Thursday, August 14, 2008

Smashing Pumpkins at the Tennessee Theatre

Two posts in one day? I know, what is this blog and what have we done with the Sunsphere?

It's just that Billy Corgan told me last night at the Tennessee Theatre to write on my blog: "he's still crazy, but he can still rock." That was just before he dedicated "Today" to me.

Ok, he didn't really tell me that personally or sing "Today" just for me, but it sure feels that way when you're taking in a rock show at the Tennessee Theatre.

I must confess, I'm not a die-hard Smashing Pumpkins fan, but I adored them at the height of their career and knew that if I ever planned to take in a concert the Tennessee Theatre would be the place to do it. And it was. The theatre in all it's restored glory almost seemed like a sixth member of the band. The soft blue glow of the ceiling and red lights on the walls made me feel like I was an extra in a Pumpkins video.

But of course, the Smashing Pumpkins are not quite what they were 12 years ago. James Iha and D'arcy have gone their separate ways and although they were never the creative forces behind the group and although they've been replaced, it still feels like they should be there.

I bought the tickets knowing that they'd be playing a good bit of stuff from their new album, Zeitgeist.
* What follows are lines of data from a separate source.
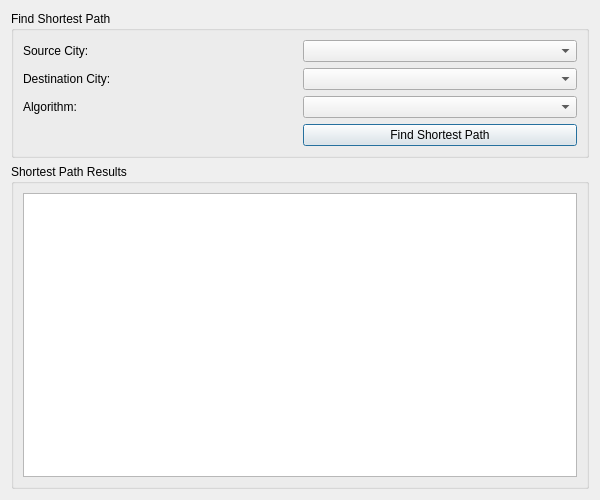
Above: ShortestPathWindow.ui from AhmedHE50/Mini-Waslni before the change. Below: the same form after it.
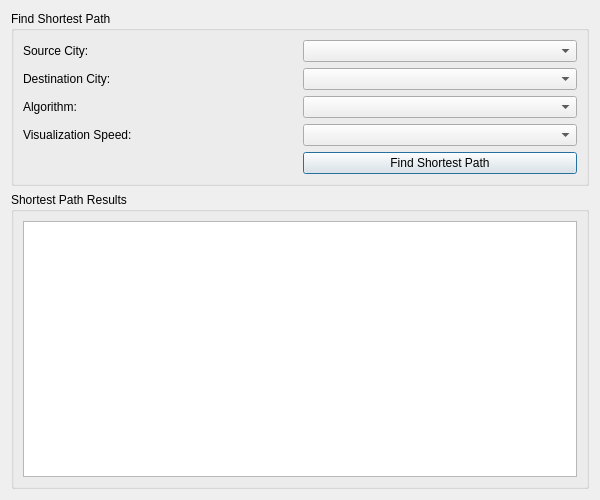
That is the form after the change.

```diff
--- a/ShortestPathWindow.ui
+++ b/ShortestPathWindow.ui
@@ -50,7 +50,17 @@
       <item row="2" column="1">
        <widget class="QComboBox" name="algorithmComboBox"/>
       </item>
+      <item row="3" column="0">
+       <widget class="QLabel" name="label_4">
+        <property name="text">
+         <string>Visualization Speed:</string>
+        </property>
+       </widget>
+      </item>
       <item row="3" column="1">
+       <widget class="QComboBox" name="visualizationSpeedComboBox"/>
+      </item>
+      <item row="4" column="1">
        <widget class="QPushButton" name="btnFindPath">
         <property name="text">
          <string>Find Shortest Path</string>
```
Left out of the diff: 2 changed lines with no effect on the pictures.
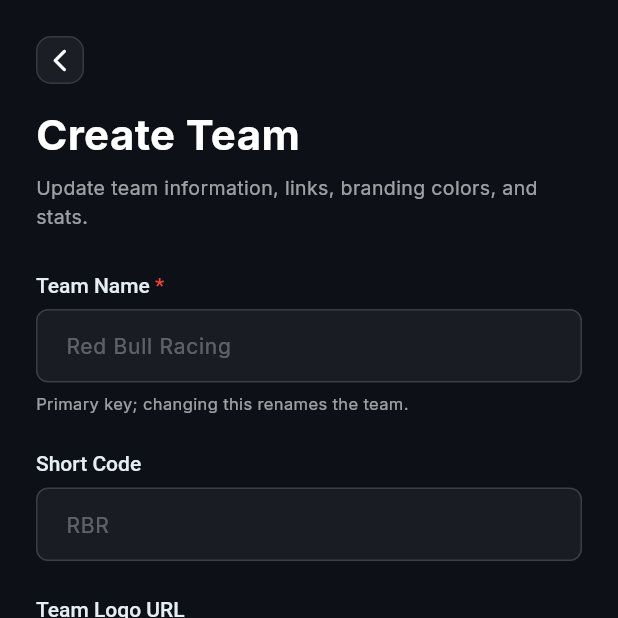
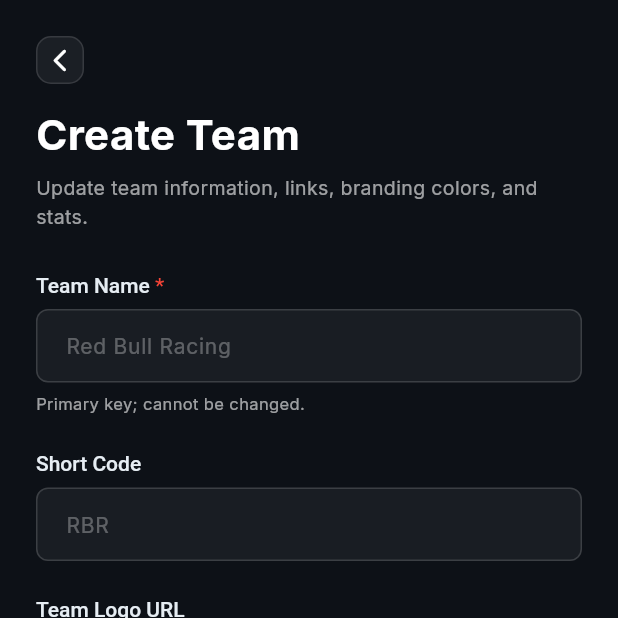
Before and after one commit to Formula-404/SpeedView-Mobile, a Flutter app: the TeamFormScreen screen opened directly, on a phone screen of 412 x 824 dp, the top half of it. Run offline on Flutter 3.47's test engine with Material 3 defaults, Android fonts, the phone set to English and light mode, and no system bars; our stand-ins replace fl_chart, google_fonts; missing offline and left inert: pbp_django_auth.

Commit message:
fix: Restrict Team Name Changes

```diff
--- a/lib/team/screens/team_form_screen.dart
+++ b/lib/team/screens/team_form_screen.dart
@@ -283,10 +283,14 @@ class _TeamFormScreenState extends State<TeamFormScreen> {
                 const SizedBox(height: 28),
 
                 _buildLabel('Team Name', required: true),
-                _buildTextField(_nameController, hint: 'Red Bull Racing'),
+                _buildTextField(
+                  _nameController,
+                  hint: 'Red Bull Racing',
+                  readOnly: isEdit,
+                ),
                 const SizedBox(height: 6),
                 const Text(
-                  'Primary key; changing this renames the team.',
+                  'Primary key; cannot be changed.',
                   style: TextStyle(color: Color(0x99FFFFFF), fontSize: 11),
                 ),
                 const SizedBox(height: 24),
@@ -674,35 +678,42 @@ class _TeamFormScreenState extends State<TeamFormScreen> {
     int? maxLines = 1,
     int? maxLength,
     TextInputType? keyboardType,
+    bool readOnly = false,
   }) {
     return TextFormField(
       controller: controller,
       maxLines: maxLines,
       maxLength: maxLength,
       keyboardType: keyboardType,
-      style: const TextStyle(color: Colors.white, fontSize: 14),
-      cursorColor: Colors.red,
+      readOnly: readOnly,
+      style: TextStyle(
+        color: readOnly ? const Color(0x80FFFFFF) : Colors.white,
+        fontSize: 14,
+      ),
+      cursorColor: readOnly ? Colors.transparent : Colors.red,
       decoration: InputDecoration(
         hintText: hint,
         hintStyle: TextStyle(color: Colors.white.withOpacity(0.3)),
         contentPadding:
             const EdgeInsets.symmetric(horizontal: 16, vertical: 14),
         enabledBorder: OutlineInputBorder(
-          borderSide: BorderSide(color: Colors.white.withOpacity(0.15)),
+          borderSide: BorderSide(
+            color: Colors.white.withOpacity(readOnly ? 0.1 : 0.15),
+          ),
           borderRadius: BorderRadius.circular(8),
         ),
         focusedBorder: OutlineInputBorder(
-          borderSide: const BorderSide(color: Colors.red),
+          borderSide: BorderSide(
+            color: readOnly ? Colors.white.withOpacity(0.15) : Colors.red,
+          ),
           borderRadius: BorderRadius.circular(8),
         ),
         filled: true,
-        fillColor: Colors.white.withOpacity(0.05),
+        fillColor: Colors.white.withOpacity(readOnly ? 0.03 : 0.05),
         counterText: "",
       ),
       validator: (val) {
-        if (hint == 'Required' && (val == null || val.isEmpty)) {
-          return 'This field is required';
-        }
+        // You can keep your existing validation logic here if needed
         return null;
       },
     );
```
I wasn't terribly familiar with it, but after hearing a few songs off it last night I can say it's OK, not great, but OK. Judging by the crowd's reaction, I wasn't the only one who thought that.

I still got out of the show what I hoped for: a classic alternative rock concert. The Pumpkins don't disappoint in that aspect, and Corgan was sure to let us all know that they'll keep on alt-rocking even as American Idol and emo rock dominate pop music. They also shared a few old favorites like "Tonight, Tonight" and "Bullet With Butterfly Wings" and closed the show with their own interpretation of a Pink Floyd song (not sure which one) that went on for a good 20 minutes ... or at least felt like it did.

The encore sold me, bizarre as it was. The band pulled out kazoos. And sang Mungo Jerry's "In the Summertime." My boyfriend hated it. He was hoping for "Cherub Rock" or something along the lines. But it's those off-the-wall surprises that I go to concerts for.

I'll deduct three wigs for the quality of the new tunes (the Russian judge wanted to take away five) and give it seven wigs.


B said...

I, too, was there. I was having a great time up until Billy Corgan said, "We f@#!ing rock and you know it. And they know it out there. Everyone knows it."


I'm giving him the benefit of the doubt. I'm sure he's just as upset that things aren't what they used to be.

After this comment, they went into heavy metal jam time for forever, where I sat down. My mind began drifting until someone a few seats down screamed, "You arrogant prick! Play something good!"

and what I have to say to that is that everyone who bought a ticket knew what they were getting themselves into. I was even getting the feeling that Billy Corgan wanted us to dislike him a little.

All in all, I'm glad I went. I can't dislike them for what they have become no matter how much I may want to. Maybe they'll come back around, but even if they don't, I'll always love them.

Mickey said...

There was a time when I wouldn't have hesitated to shell out $50 to see the Pumpkins: maybe ten years ago. These days that's a little rich to see a band that probably resents it's earlier work, which of course is the stuff we all want to hear.

I was still mighty tempted, but in the end I think all I really want out of them is to listen to Gish really loud while driving with my windows down, thinking about the times when I thought I had it all figured out.

The Modern Gal said...

I had forgotten he said that. At the beginning, I was hoping he would just keep his mouth shut.

I escaped for the restroom when they went into their jam.